Texas's 1st congressional district
|Texas's 1st congressional district|
|Current Representative||Louie Gohmert (R–Tyler)|
|Ethnicity||74.4% White, 18.4% Black, 0.4% Asian, 9.3% Hispanic, 0.5% Native American, 0.2% other|
|Cook PVI||R+24 (2012)|
Texas's First congressional district in the United States House of Representatives is a Congressional district that serves the northeastern portion of the state of Texas. As of the 2000 Census, the First District represents 651,619 people. It consists largely of three small East Texas metropolitan areas—Lufkin-Nacogdoches, in the south, Longview-Marshall, and Tyler.
The First District once encompassed large parts of North Texas and Central Texas, but as the population of Texas grew, the district got smaller until it only encompassed about half of Northeast Texas.
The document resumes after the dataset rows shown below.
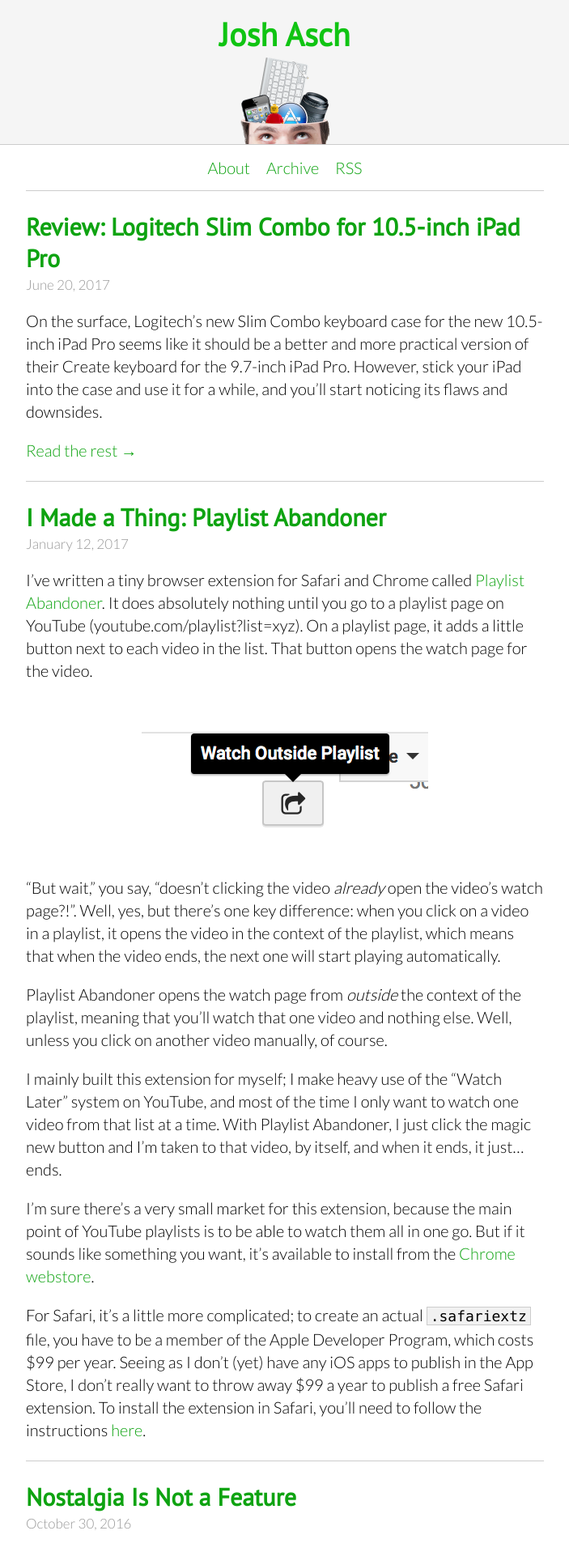
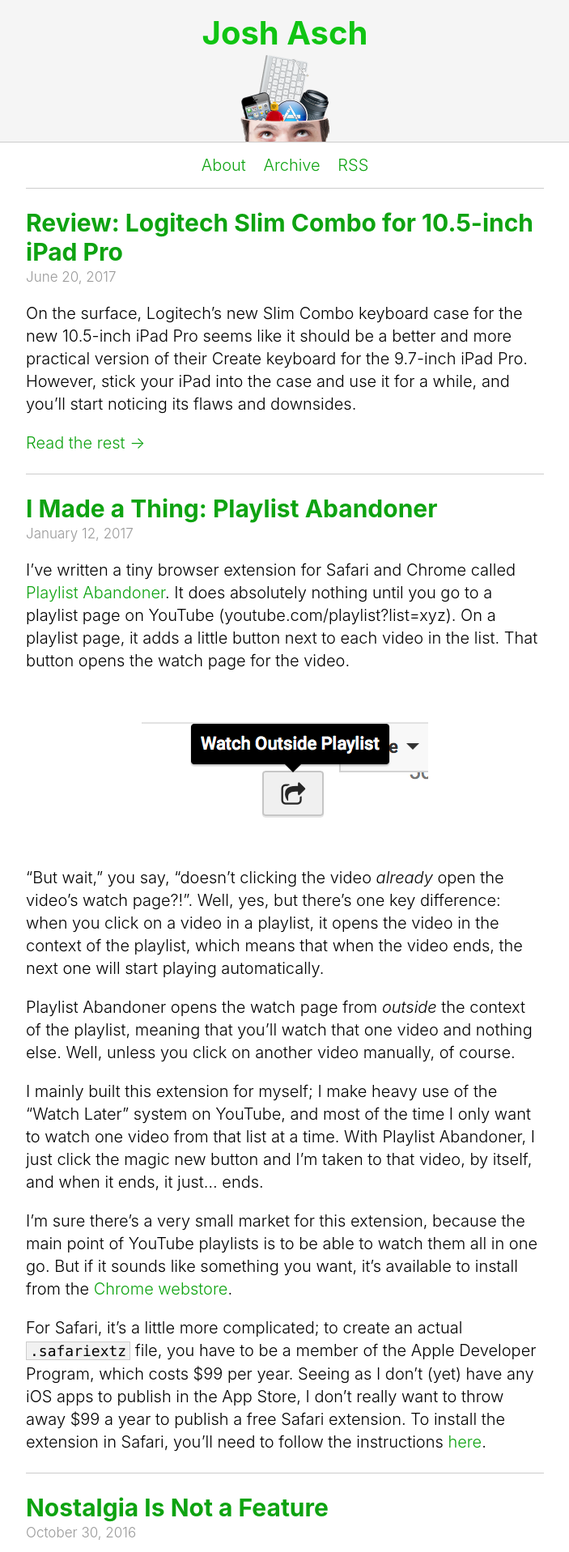
Before and after one commit to jobbogamer/jobbogamer.github.io, a Jekyll site: the page built from index.html, in a window 1280 px wide. Shown: the top 1917 px of the page at 81% size, without its empty margins (288-991 px from the left). Built offline with Jekyll 4.4.1, drawn with Linux system fonts in a browser that asks for light colours; the list of posts is cut into pages by our own code; comment, search, counter and statistics services are not loaded.

Commit message:
Switch to San Francisco font

```diff
--- a/css/main.css
+++ b/css/main.css
@@ -34,7 +34,7 @@
 body {
 	background-color: #ffffff;
 	font-size: 1.25em;
-	font-family: 'Lato', sans-serif;
+	font-family: -apple-system, 'Lato', sans-serif;
 	font-weight: 300;
 }
 
@@ -61,7 +61,6 @@
 }
 
 h1, h2, h3 {
-	font-family: "PT Sans", sans-serif;
 	font-weight: bold;
 }
 
@@ -80,7 +79,7 @@
 }
 
 pre, code {
-	font-family: 'Monaco', monospace;
+	font-family: 'SF Mono', 'Monaco', monospace;
 	font-size: 0.9em;
 	background-color: #f1f1f1;
 	border: 1px solid #cccccc;
```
For most of its history, the district was based in Texarkana. However, in a controversial 2003 redistricting orchestrated by then-House Majority Leader Tom DeLay, Texarkana was drawn out of the district and moved to the neighboring Fourth congressional district. Lufkin, Tyler and Longview were added in its place.
The district was predominantly rural for much of its history, and thus was far friendlier to electing Democrats to Congress even as most of Texas swung toward the Republicans. The district's four-term Democratic incumbent, Max Sandlin, was a particularly severe critic of the DeLay-led redistricting effort, claiming that lumping rural areas with urban ones stifled the voice of rural voters. Indeed, the 2003 redistricting made the district more urban and Republican, especially with the addition of the Republican strongholds of Tyler and Longview. Sandlin was heavily defeated in November 2004 by Republican Louie Gohmert, a longtime judge in the Tyler area. Gohmert is the first Republican to represent the district since Reconstruction. Proving just how Republican the reconfigured 1st was, Gohmert has been reelected five times with virtually no opposition.
The district's best-known congressman, Wright Patman, represented the district for 47 years — the second-longest tenure of anyone in Congress from Texas. He was an early supporter of the New Deal, and later chaired the House Banking Committee for 12 years.
The 2012 redistricting process changed the district's northern section. All of Marion County, Cass County, and the majority of Upshur County were removed from the district. To compensate this loss, the eastern half of Wood County was added.
Election results from recent races
|Republican gain from Democratic||Swing|
|Democratic||Roger L. Owen||46,303||30.2||7.5|
|Independent||Roger L. Owen||26,814||12.4|
|Libertarian||Charles F. Parkes, III||14,811||10.3|
|Democratic||Shirley J. McKellar||67,222||26.9||26.9|
|2000||George W. Bush||68||32|
|2004||George W. Bush||69||30|
- Population: 651,619 (2000 Census)
- Under 18: 26.2%
- Over 65: 14.1%
- Married 58.7%
- Non-Hispanic White: 71%
- Black: 18%
- Hispanic: 9%
- Foreign born: 5.3%
- Language other than English: 9.8%
- Median household income: $33,461
- Owner occupied housing: 71.9%
- Income above $200K: 1.4%
List of representatives
Historical district boundaries
- Martis, Kenneth C. (1989). The Historical Atlas of Political Parties in the United States Congress. New York: Macmillan Publishing Company.
- Martis, Kenneth C. (1982). The Historical Atlas of United States Congressional Districts. New York: Macmillan Publishing Company.
- Congressional Biographical Directory of the United States 1774–present